Named after the important river flowing along its northern border, Limpopo is all about the beauty of the untamed wilderness. Its location makes it the one of the best entrances to Africa, and South Africa’s link to other countries in the sub-Saharan African region.
Positioned on the Tropic of Capricorn, Limpopo enjoys a pleasant climate and lots of sunshine all year long. Winters are dry and mild, while summers are long and pleasant, though it can get stiflingly hot at times. Short thunderstorms in the late afternoon are not unusual.
A popular destination famed for its breathtaking natural scenery and lush wildlife, Limpopo is also a treasure trove of historical and cultural relics. Getting around is a breeze since you’ll be traveling on fast, safe roads.
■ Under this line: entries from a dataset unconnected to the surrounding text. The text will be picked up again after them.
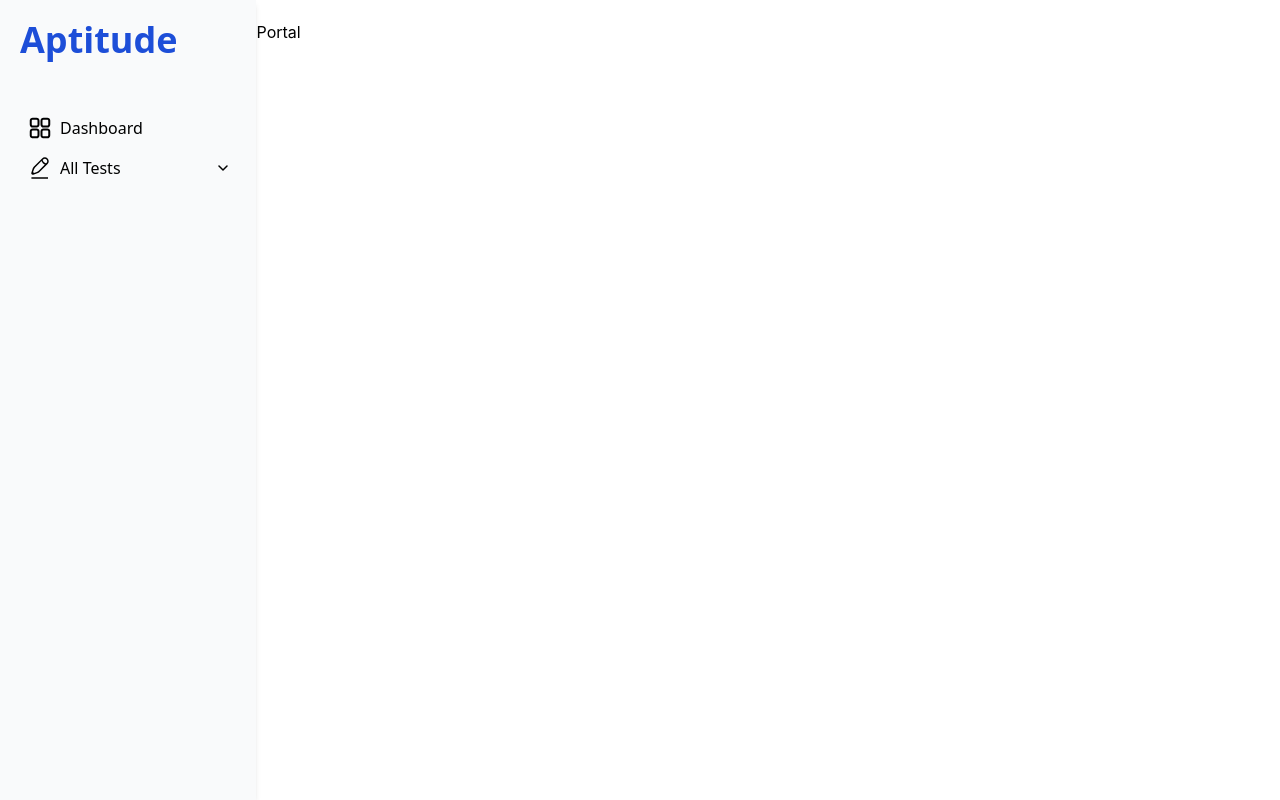
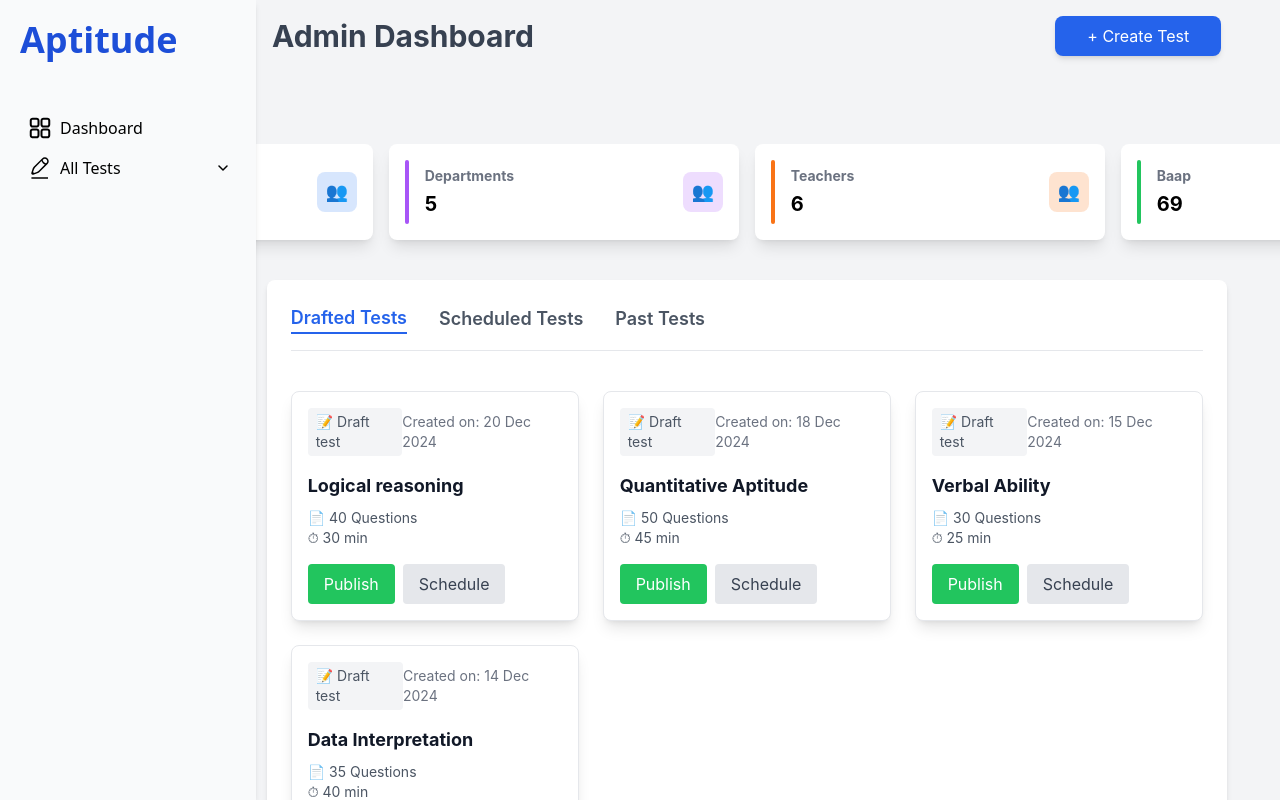
Before and after one commit to jaypatelll1/csi-aptitude-portal, a React (Create React App) app in the folder client/: page /admin in a window 1280 px wide. Built offline with nearby package versions, Linux system fonts and the light colour scheme.

Commit message:
Created DraftedTestCard component along with changes to Admin Dashboard and DashboardTiles

```diff
--- a/client/src/components/admin/Adm_DashboardTiles.js
+++ b/client/src/components/admin/Adm_DashboardTiles.js
@@ -1,16 +1,30 @@
-import React from 'react';
-import styles from '../../styles/admin/Adm_DashboardTiles.module.css'; // Add CSS for styling
+import React from "react";
 
-const Tile = ({ title, count, color, icon }) => {
+const Adm_DashboardTiles = ({ item }) => {
+  const colors = {
+    Students: "bg-blue-500",
+    Departments: "bg-purple-500",
+    Teachers: "bg-orange-500",
+    Baap: "bg-green-500", // New color for Baap
+  };
+
   return (
-    <div className={styles.tile} style={{ backgroundColor: color }}>
-      <div className={styles.tileContent}>
-        <div className={styles.tile-count}>{count}</div>
-        <div className={styles.tile-title}>{title}</div>
+    <div className="flex items-center bg-white shadow-lg rounded-lg p-4 w-full sm:w-[350px] transform transition-transform duration-300 hover:scale-105 hover:shadow-xl">
+      {/* Vertical colored bar */}
+      <div className={`w-1 h-16 rounded ${colors[item.label]}`}></div>
+
+      {/* Content Section */}
+      <div className="flex items-center justify-between flex-grow pl-4">
+        <div className="flex flex-col space-y-1">
+          <p className="text-gray-500 text-sm font-bold">{item.label}</p>
+          <h1 className="text-black text-xl font-bold">{item.value}</h1>
+        </div>
+        <div className={`w-10 h-10 flex items-center justify-center rounded-lg ${colors[item.label]} bg-opacity-20`}>
+          <span className="text-lg font-bold">👥</span>
+        </div>
       </div>
-      <div className={styles.tile-icon}>{icon}</div>
     </div>
   );
 };
 
-export default Tile;
+export default Adm_DashboardTiles;
--- /dev/null
+++ b/client/src/components/admin/Adm_DraftedTestCard.js
@@ -0,0 +1,34 @@
+import React from "react";
+
+const Adm_DraftedTestCard = ({ test }) => {
+  return (
+    <div className="bg-white shadow-lg rounded-lg p-4 border border-gray-200 flex flex-col">
+      {/* Card Header */}
+      <div className="flex justify-between items-center mb-4">
+        <span className="bg-gray-100 text-gray-600 text-sm px-2 py-1 rounded">
+          📝 Draft test
+        </span>
+        <span className="text-gray-500 text-sm">Created on: {test.date}</span>
+      </div>
+
+      {/* Test Info */}
+      <h2 className="text-lg font-bold text-gray-900">{test.title}</h2>
+      <div className="text-gray-600 text-sm mt-2">
+        <p>📄 {test.questions} Questions</p>
+        <p>⏱ {test.duration}</p>
+      </div>
+
+      {/* Buttons */}
+      <div className="flex mt-4 space-x-2">
+        <button className="bg-green-500 text-white px-4 py-2 rounded hover:bg-green-600">
+          Publish
+        </button>
+        <button className="bg-gray-200 text-gray-700 px-4 py-2 rounded hover:bg-gray-300">
+          Schedule
+        </button>
+      </div>
+    </div>
+  );
+};
+
+export default Adm_DraftedTestCard;
--- a/client/src/pages/admin/Adm_Dashboard.js
+++ b/client/src/pages/admin/Adm_Dashboard.js
@@ -1,43 +1,155 @@
-import React from 'react';
-import { Link } from 'react-router-dom';
+import React, { useState } from "react";
 import Adm_Sidebar from "../../components/Admin/Adm_Sidebar";
-import { FaUserGraduate, FaBuilding, FaChalkboardTeacher } from 'react-icons/fa';
+import Adm_DashboardTiles from "../../components/Admin/Adm_DashboardTiles";
+import Adm_DraftedTestCard from "../../components/Admin/Adm_DraftedTestCard";
 
-function Dashboard() {
-
-  const data = [
-    { title: 'Students', count: 1420, color: '#4F83F1', icon: <FaUserGraduate /> },
-    { title: 'Departments', count: 5, color: '#9B6EF3', icon: <FaBuilding /> },
-    { title: 'Teachers', count: 6, color: '#F3A86E', icon: <FaChalkboardTeacher /> },
+const Dashboard = () => {
+  const tileData = [
+    { label: "Students", value: 1420 },
+    { label: "Departments", value: 5 },
+    { label: "Teachers", value: 6 },
+    { label: "Baap", value: 69 },
   ];
 
+  const tests = [
+    {
+      title: "Logical reasoning",
+      questions: 40,
+      duration: "30 min",
+      date: "20 Dec 2024",
+    },
+    {
+      title: "Quantitative Aptitude",
+      questions: 50,
+      duration: "45 min",
+      date: "18 Dec 2024",
+    },
+    {
+      title: "Verbal Ability",
+      questions: 30,
+      duration: "25 min",
+      date: "15 Dec 2024",
+    },
+    {
+      title: "Data Interpretation",
+      questions: 35,
+      duration: "40 min",
+      date: "14 Dec 2024",
+    },
+  ];
+
+  const scheduledTests = [
+    {
+      title: "Data Interpretation",
+      questions: 35,
+      duration: "40 min",
+      date: "10 Jan 2025",
+    },
+  ];
+
+  const pastTests = [
+    {
+      title: "Verbal Ability",
+      questions: 30,
+      duration: "25 min",
+      date: "15 Dec 2024",
+    },
+  ];
+
+  const [activeTab, setActiveTab] = useState("drafted"); // Default to 'drafted' tab
+
   return (
-    <div className="dashboard-container" style={{ display: 'flex' }}>
-      {/* Sidebar Component */}
-      {/* <Adm_DashboardTiles /> */}
-      <Adm_Sidebar />
+    <div
+      className="dashboard-container overflow-x-hidden" // Prevent horizontal scroll
+      style={{ display: "flex", height: "100vh" }}
+    >
+      {/* Sidebar */}
+      <div className="w-full sm:w-1/6 bg-gray-100">
+        <Adm_Sidebar />
+      </div>
 
-      {/* Main Content */}
-      <div className="main-content" style={{ flex: 1, padding: '20px' }}>
-        <h1>Welcome to the Aptitude Exam Portal</h1>
-        <Link to="/exam/1" className="start-exam-btn" >
-          Start Exam
-        </Link>
+      {/* Main content area */}
+      <div className="w-full sm:w-5/6 bg-gray-100 flex flex-col items-center relative">
+        {/* Top Heading and Create Test Button */}
+        <div className="w-full sm:w-[92%] flex justify-between items-center p-4 absolute top-0 sm:right-[4%] sm:left-[4%]">
+          {/* Heading */}
+          <h1 className="text-2xl sm:text-3xl font-bold text-gray-700">Admin Dashboard</h1>
+
+          {/* Create Test Button */}
+          <button className="bg-blue-600 text-white py-2 px-8 rounded-lg shadow-md hover:bg-blue-700">
+            + Create Test
+          </button>
+        </div>
+
+        {/* Dashboard Tiles (positioned below the header) */}
+        <div
+          className="p-6 w-full flex justify-center"
+          style={{ position: "absolute", top: "120px" }} // Adjust top positioning for tiles
+        >
+          <div className="flex space-x-4 justify-center flex-wrap sm:flex-nowrap">
+            {tileData.map((item, index) => (
+              <Adm_DashboardTiles key={index} item={item} />
+            ))}
+          </div>
+        </div>
+
+        {/* Unified Tabs and Cards Section */}
+        <div className="bg-white shadow-md rounded-lg w-full sm:w-[90%] p-6 mt-[280px]">
+          {/* Added margin-top for space */}
+          {/* Tabs Section */}
+          <div className="flex justify-start space-x-8 border-b pb-4 mb-6">
+            <button
+              className={`text-lg font-semibold ${
+                activeTab === "drafted"
+                  ? "text-blue-600 border-b-2 border-blue-600"
+                  : "text-gray-600"
+              }`}
+              onClick={() => setActiveTab("drafted")}
+            >
+              Drafted Tests
+            </button>
+            <button
+              className={`text-lg font-semibold ${
+                activeTab === "scheduled"
+                  ? "text-blue-600 border-b-2 border-blue-600"
+                  : "text-gray-600"
+              }`}
+              onClick={() => setActiveTab("scheduled")}
+            >
+              Scheduled Tests
+            </button>
+            <button
+              className={`text-lg font-semibold ${
+                activeTab === "past"
+                  ? "text-blue-600 border-b-2 border-blue-600"
+                  : "text-gray-600"
+              }`}
+              onClick={() => setActiveTab("past")}
+            >
+              Past Tests
+            </button>
+          </div>
+
+          {/* Cards Section */}
+          <div className="grid grid-cols-1 sm:grid-cols-2 lg:grid-cols-3 gap-6 mt-10">
+            {/* Added mt-10 for spacing */}
+            {activeTab === "drafted" &&
+              tests.map((test, index) => (
+                <Adm_DraftedTestCard key={index} test={test} />
+              ))}
+            {activeTab === "scheduled" &&
+              scheduledTests.map((test, index) => (
+                <Adm_DraftedTestCard key={index} test={test} />
+              ))}
+            {activeTab === "past" &&
+              pastTests.map((test, index) => (
+                <Adm_DraftedTestCard key={index} test={test} />
+              ))}
+          </div>
+        </div>
       </div>
-      {/* <div style={{ display: 'flex', gap: '20px' }}>
-        {data.map((item, index) => (
-          <Adm_DashboardTiles
-            key={index}
-            title={item.title}
-            count={item.count}
-            color={item.color}
-            icon={item.icon}
-          />
-        ))}
-      </div> */}
     </div>
   );
-}
-
+};
 
 export default Dashboard;
--- a/client/src/pages/admin/Adm_InputQuestions.js
+++ b/client/src/pages/admin/Adm_InputQuestions.js
@@ -1,14 +1,14 @@
 import React, { useState } from 'react';
+import Adm_Sidebar from "../../components/Admin/Adm_Sidebar";
 
 const InputQuestions = () => {
   const [question, setQuestion] = useState('');
   const [answerType, setAnswerType] = useState('single');
   const [answers, setAnswers] = useState(['', '', '', '']);
   const [toggles, setToggles] = useState([false, false, false, false]);
-  const [hoverIndex, setHoverIndex] = useState(null); // Track hovered index
 
   const handleAddAnswer = () => {
-    if (answers.length < 4) { // Limit answers to 4
+    if (answers.length < 4) {
       setAnswers([...answers, '']);
       setToggles([...toggles, false]);
     }
@@ -30,10 +30,10 @@ const InputQuestions = () => {
   const handleToggleChange = (index) => {
     const newToggles = [...toggles];
     if (answerType === 'single') {
-      newToggles.fill(false); // Disable all toggles if Single Choice
+      newToggles.fill(false);
       newToggles[index] = true;
     } else {
-      newToggles[index] = !newToggles[index]; // Toggle for Multiple Choice
+      newToggles[index] = !newToggles[index];
     }
     setToggles(newToggles);
   };
@@ -42,28 +42,59 @@ const InputQuestions = () => {
     if (question && answers.every(answer => answer.trim() !== '')) {
       console.log({ question, answerType, answers, toggles });
     } else {
-      alert("Please fill in all fields before submitting.");
+      alert('Please fill in all fields before submitting.');
     }
   };
 
   return (
-    <div className="w-full max-w-4xl mx-auto p-8 bg-white rounded-lg shadow-lg font-sans">
-      <h1 className="text-2xl font-bold text-center text-gray-800 mb-6">Create Aptitude Test</h1>
+    <div className="flex h-screen m-0 p-0 w-full">
+      {/* Sidebar Section */}
+      <div className="w-1/6 bg-gray-100 p-0 m-0">
+        <Adm_Sidebar />
+      </div>
 
-      <div className="bg-blue-50 p-6 rounded-lg shadow-md mb-6">
+      {/* Main Content Section */}
+      <div className="flex-grow w-5/6 p-9 bg-gray-100 overflow-y-auto m-0">
+        {/* Title Section */}
+        <h1 className="text-4xl font-bold text-center text-gray-800 mb-4">Create Aptitude Test</h1>
+
+        {/* Navigation Section */}
+        <div className="flex justify-between items-center mb-6">
+          <button className=" text-xl text-blue-500 hover:underline flex items-center">
+            <svg
+              xmlns="http://www.w3.org/2000/svg"
+              fill="none"
+              viewBox="0 0 24 24"
+              strokeWidth="1.5"
+              stroke="currentColor"
+              className="w-5 h-5 mr-2"
+            >
+              <path
+                strokeLinecap="round"
+                strokeLinejoin="round"
+                d="M15.75 19.5L8.25 12l7.5-7.5"
+              />
+            </svg>
+            View Questions
+          </button>
+          <span className="text-xl text-gray-500 font-medium">Question 1/30</span>
+        </div>
+
+        {/* Main Form Section */}
+        <div className="bg-white p-6 rounded-lg shadow-md mb-6">
           <div className="mb-4">
-          <label htmlFor="question" className="block text-gray-700 font-medium mb-2">Enter Question:</label>
+            <label htmlFor="question" className="text-xl block text-gray-700 font-medium mb-2">Enter Question:</label>
             <textarea
               id="question"
               value={question}
               onChange={(e) => setQuestion(e.target.value)}
               placeholder="Enter question description..."
-            className="w-full p-3 border border-gray-300 rounded-lg focus:outline-none focus:ring-2 focus:ring-blue-500"
+              className="w-full p-4 h-24 border border-gray-300 rounded-lg focus:outline-none focus:ring-2 focus:ring-blue-500"
             />
           </div>
 
           <div className="mb-4">
-          <label htmlFor="answer-type" className="block text-gray-700 font-medium mb-2">Answer Type:</label>
+            <label htmlFor="answer-type" className="text-xl block text-gray-700 font-medium mb-2">Answer Type:</label>
             <select
               id="answer-type"
               value={answerType}
@@ -76,14 +107,10 @@ const InputQuestions = () => {
           </div>
 
           <div>
-          <label className="block text-gray-700 font-medium mb-2">Answers:</label>
+            <label className="text-xl block text-gray-700 font-medium mb-2">Answers:</label>
             {answers.map((answer, index) => (
-            <div
-              key={index}
-              className="group flex items-center gap-4 mb-4 p-3 border border-gray-300 rounded-lg bg-gray-50 hover:shadow-md"
-              onMouseEnter={() => setHoverIndex(index)} // Track hover
-              onMouseLeave={() => setHoverIndex(null)} // Reset hover
-            >
+              <div key={index} className="group flex items-center gap-4 mb-4 p-3 border border-gray-300 rounded-lg bg-gray-50 hover:shadow-md">
+                {/* Input Box */}
                 <input
                   type="text"
                   value={answer}
@@ -92,10 +119,18 @@ const InputQuestions = () => {
                   className="flex-grow p-2 border border-gray-300 rounded-lg focus:outline-none focus:ring-2 focus:ring-blue-500"
                 />
 
+                {/* Toggle Button */}
                 <button
-                onClick={() => handleRemoveAnswer(index)}
-                className="text-red-500 hover:text-red-700"
+                  onClick={() => handleToggleChange(index)}
+                  className={`relative w-12 h-6 rounded-full transition-all duration-300 ${toggles[index] ? 'bg-[#449800]' : 'bg-gray-300'}`}
                 >
+                  <div
+                    className={`absolute top-0.5 left-0.5 w-5 h-5 bg-white rounded-full transition-all duration-300 transform ${toggles[index] ? 'translate-x-6' : 'translate-x-0'}`}
+                  />
+                </button>
+
+                {/* Remove Button */}
+                <button onClick={() => handleRemoveAnswer(index)} className="text-red-500 hover:text-red-700 ml-2">
                   <svg
                     width="24"
                     height="24"
@@ -109,31 +144,13 @@ const InputQuestions = () => {
                     />
                   </svg>
                 </button>
-
-              {/* Show the toggle button */}
-              <div className="relative inline-block w-10 align-middle select-none">
-                <input
-                  type="checkbox"
-                  checked={toggles[index]}
-                  onChange={() => handleToggleChange(index)}
-                  className={`absolute block w-6 h-6 bg-${toggles[index] ? 'green' : 'gray'}-500 border-4 rounded-full appearance-none cursor-pointer focus:outline-none focus:ring-2 focus:ring-green-500 checked:right-0`}
-                />
-                <span className="block overflow-hidden h-6 rounded-full bg-gray-300 cursor-pointer"></span>
-
-                {/* Show toggle if it's checked or if hovering over this option */}
-                {(toggles[index] || hoverIndex === index) && (
-                  <div className="absolute right-0">
-                    {/* Display the toggle */}
-                  </div>
-                )}
-              </div>
               </div>
             ))}
 
             {answers.length < 4 && (
               <button
                 onClick={handleAddAnswer}
-              className="text-blue-500 hover:underline mt-2"
+                className="bg-white text-black px-4 py-2 rounded-lg mt-2 hover:border border-grey-100 transition-all duration-300"
               >
                 + Add Answer
               </button>
@@ -144,7 +161,7 @@ const InputQuestions = () => {
         <div className="flex gap-4 justify-between">
           <button
             onClick={handleSubmit}
-          className="bg-blue-500 text-white py-2 px-4 rounded-lg hover:bg-blue-600"
+            className="bg-green-500 text-white py-2 px-4 rounded-lg hover:bg-blue-600"
           >
             Save and Add Next
           </button>
@@ -153,6 +170,7 @@ const InputQuestions = () => {
           </button>
         </div>
       </div>
+    </div>
   );
 };
 
```
Lines whose indentation alone changed are shown as unchanged.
If you’ve come to South Africa for a chance to encounter the Big 5 (lion, African elephant, Cape buffalo, black rhinoceros, leopard), then you’re in the right place. The vast plains of South Africa’s largest game reserve, Kruger National Park, are right here. There are also some privately owned game reserves with plush accommodations along the park’s western border. Other interesting natural areas in the province include the endangered species refuge of Lapalala, the Modjadji Cycad Nature Reserve, and the forest trails of the Soutpansberg mountain range, home to majority of the world’s leopards. Limpopo is also blessed with hot mineral springs, waterfalls, and sparkling trout waters.
Limpopo is also known for its interesting history and its colourful local culture full of myths and legends. The Balobedu people believe that their Modjadji, or Rain Queen, has the special power to summon the rains. Though there isn’t a currently reigning Rain Queen (the last one died in June 2005), the legend goes on.
Other legendary places and rituals that enrich Limpopo’s local culture include the domba dance performed as an initiation rite for young girls, the holy Vondo forest in which the royal burial sites are found, and Lake Funduzi, which is believed to be protected by a python god. Most of Limpopo’s ancient forests abound with important ruins and relics, some from the Stone and Iron Ages.
Most of the regions in the province are malaria-free. However, it’s still advisable to take anti-malarial medication at least a week before you plan to visit the areas near the Zimbabwean border and the lowveld area near Mozambique.
Limpopo’s capital, Polokwane, was once known as Pietersburg. Characterized by wide streets lined with jacaranda and coral trees, elegant historical buildings, sparkling fountains, beautiful parks, and museums, Polokwane is not only Limpopo’s cultural hub, but the centre of its commercial, agricultural, and trading industries as well.
Polokwane is also one of the country’s top ecotourism destinations and its premiere hunting destination. The city itself is quite modern, with wide, well-maintained roads, top-notch hospitals, hotels, and a shopping centre. The city’s economy thrives on its tourism, mining, agricultural, and manufacturing industries. Polokwane is blessed with a year-round pleasant climate.
Some tourist attractions worth visiting in Polokwane include: the Eersteling mountain—the site of South Africa’s first gold power plant and first gold crushing site, and the Irish Green House, whose Polokwane Museum houses prehistoric exhibits such as fossils and the artefacts of early hominid settlements.